But survival also comes through an expanding scene and a sense of community among businesses. "I believe in camaraderie. I think the restaurant side still has a way more to go," Roopchand says. "The bar side is a little more mature as far as that's concerned here. Much thanks to a very dear friend of ours, Michael Callahan," who he explains introduced him to his partner, Franks.
"Michael was at the forefront of creating the camaraderie in the bar industry in Hong Kong. He came over from Singapore for a couple of years with Proof & Company. He had actually started 28 Hong Kong Street, which is one of the best bars in Asia. And he had really forged this this 'We all work together attitude.' And I think on the restaurant side now it's getting there."
Now, with Hong Kong returning to business-as-usual, borders opening up and China's pivot from zero-COVID, there's even more room for the city's F&B landscape to bloom again – and expand.

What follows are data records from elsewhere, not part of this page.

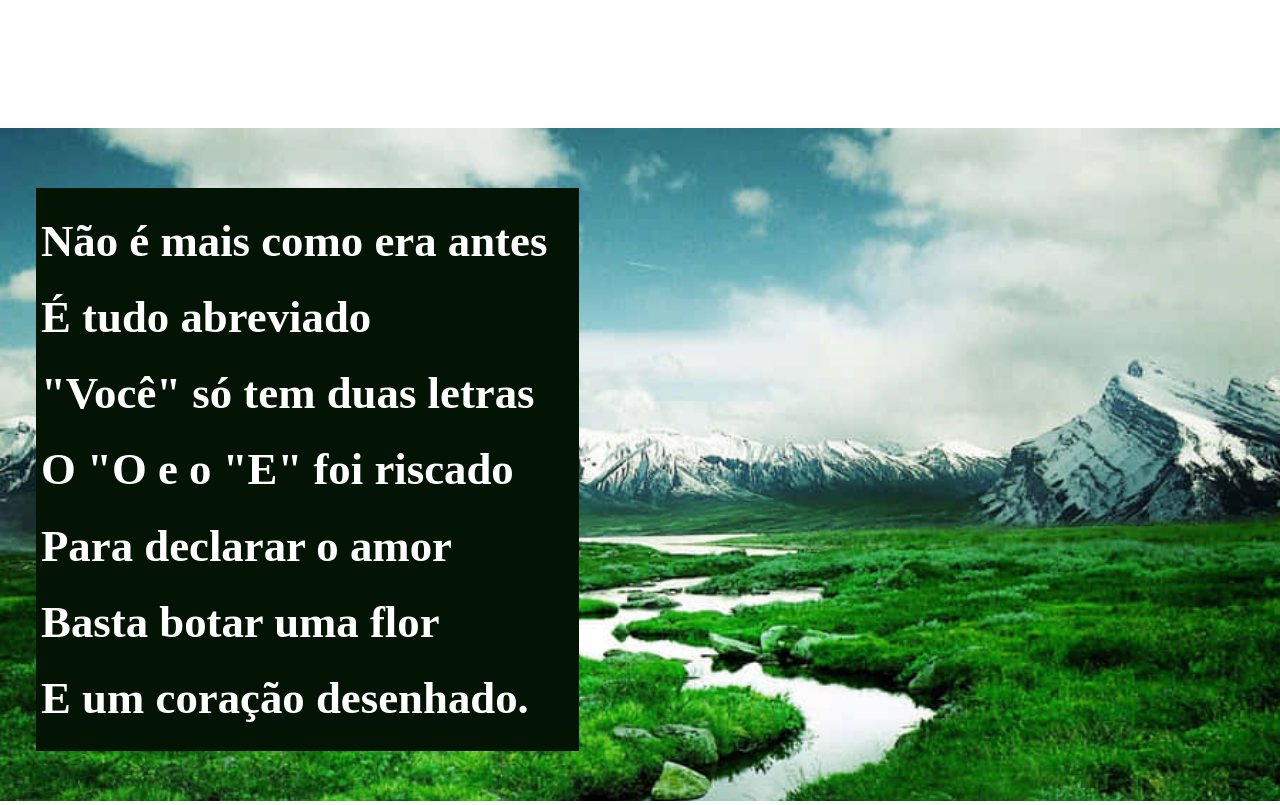
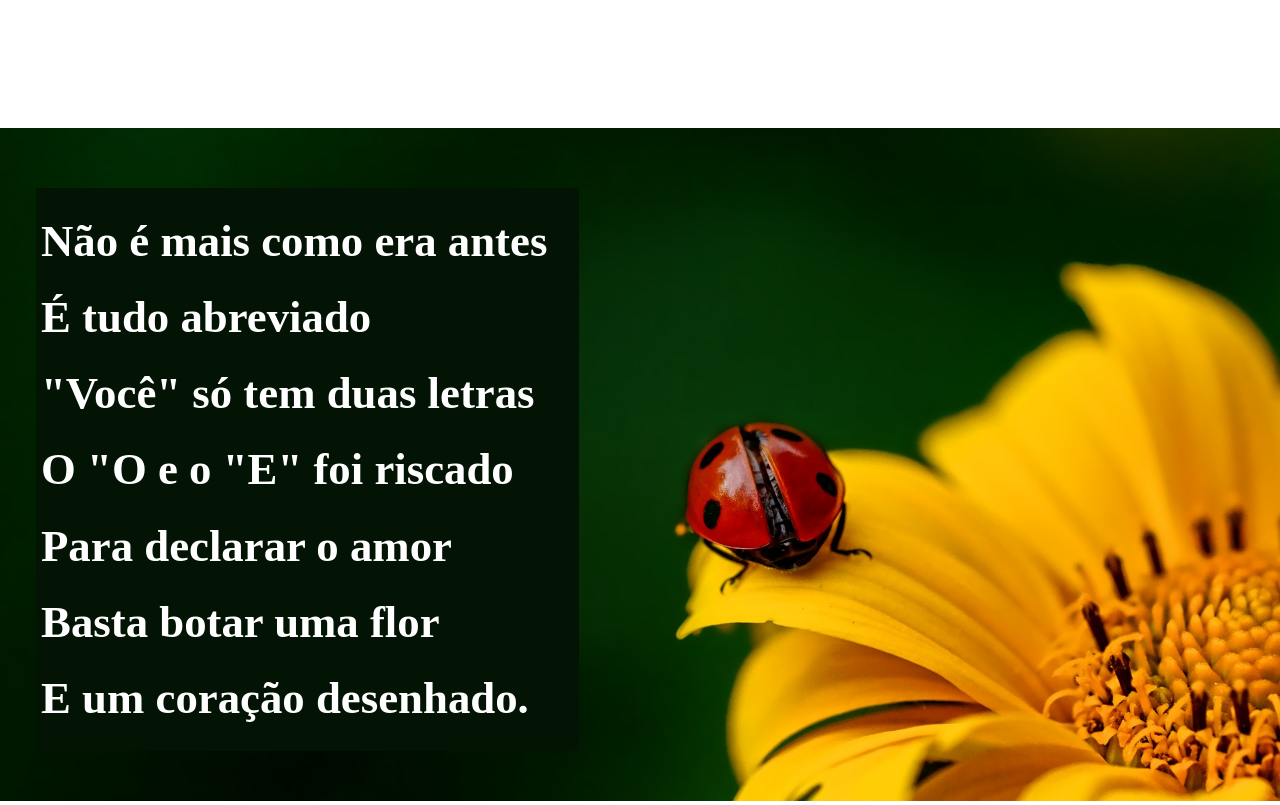
Before and after one commit to Lucaspass/html-css, a plain HTML site: page desafios/d012/projeto2.html in a window 1280 px wide. Shown: the part 840-1645 px from the top of the page. Drawn offline with Linux system fonts and the light colour scheme.

Commit message:
alteração para a imagem 1 original

```diff
--- a/desafios/d012/style.css
+++ b/desafios/d012/style.css
@@ -51,7 +51,7 @@ article.semimg{
 }
 
 article#comimg1{
-    background-image: url("imagens/fotos-do-1920x1080.jpg");
+    background-image: url("imagens/background001.jpg");
     background-size: cover;
     background-repeat: no-repeat;
     background-attachment: fixed;
```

"We haven't given up on Hong Kong," says Roopchand. "A lot of people look at Hong Kong and say it's over. I don't believe so. I think Hong Kong has come a long way in 10 years, just in the F&B scene. And it's a very resilient city, and it picks back up. There's some fantastic new openings even right now."
And, from Roopchand's point of view, it's a city looking to grow organically with a strong sense of community. "We feel motivated by our peers and seeing the success of some of the big groups or even smaller venues doing great," he says. "We love it. We go support. We dine there. We tell our friends. We get asked for recommendations all the time as well."
From his passion to his empathy to his team, things are only looking up for Roopchand – and Hong Kong's bar and restaurant community. "The restaurant business is not a business just to make money," he explains. "It's much more a passion business, a passion-driven business. And I would say you have to have the feeling and love what you're doing in order to be able to do it.
"Many people do look at us and say, 'Why do you do what you're doing?' Because the effort is a lot that goes into it, and the returns in comparison to some other investment may not be as much. But it's like I said, it's a passion project. We love what we do, and that's why we do it."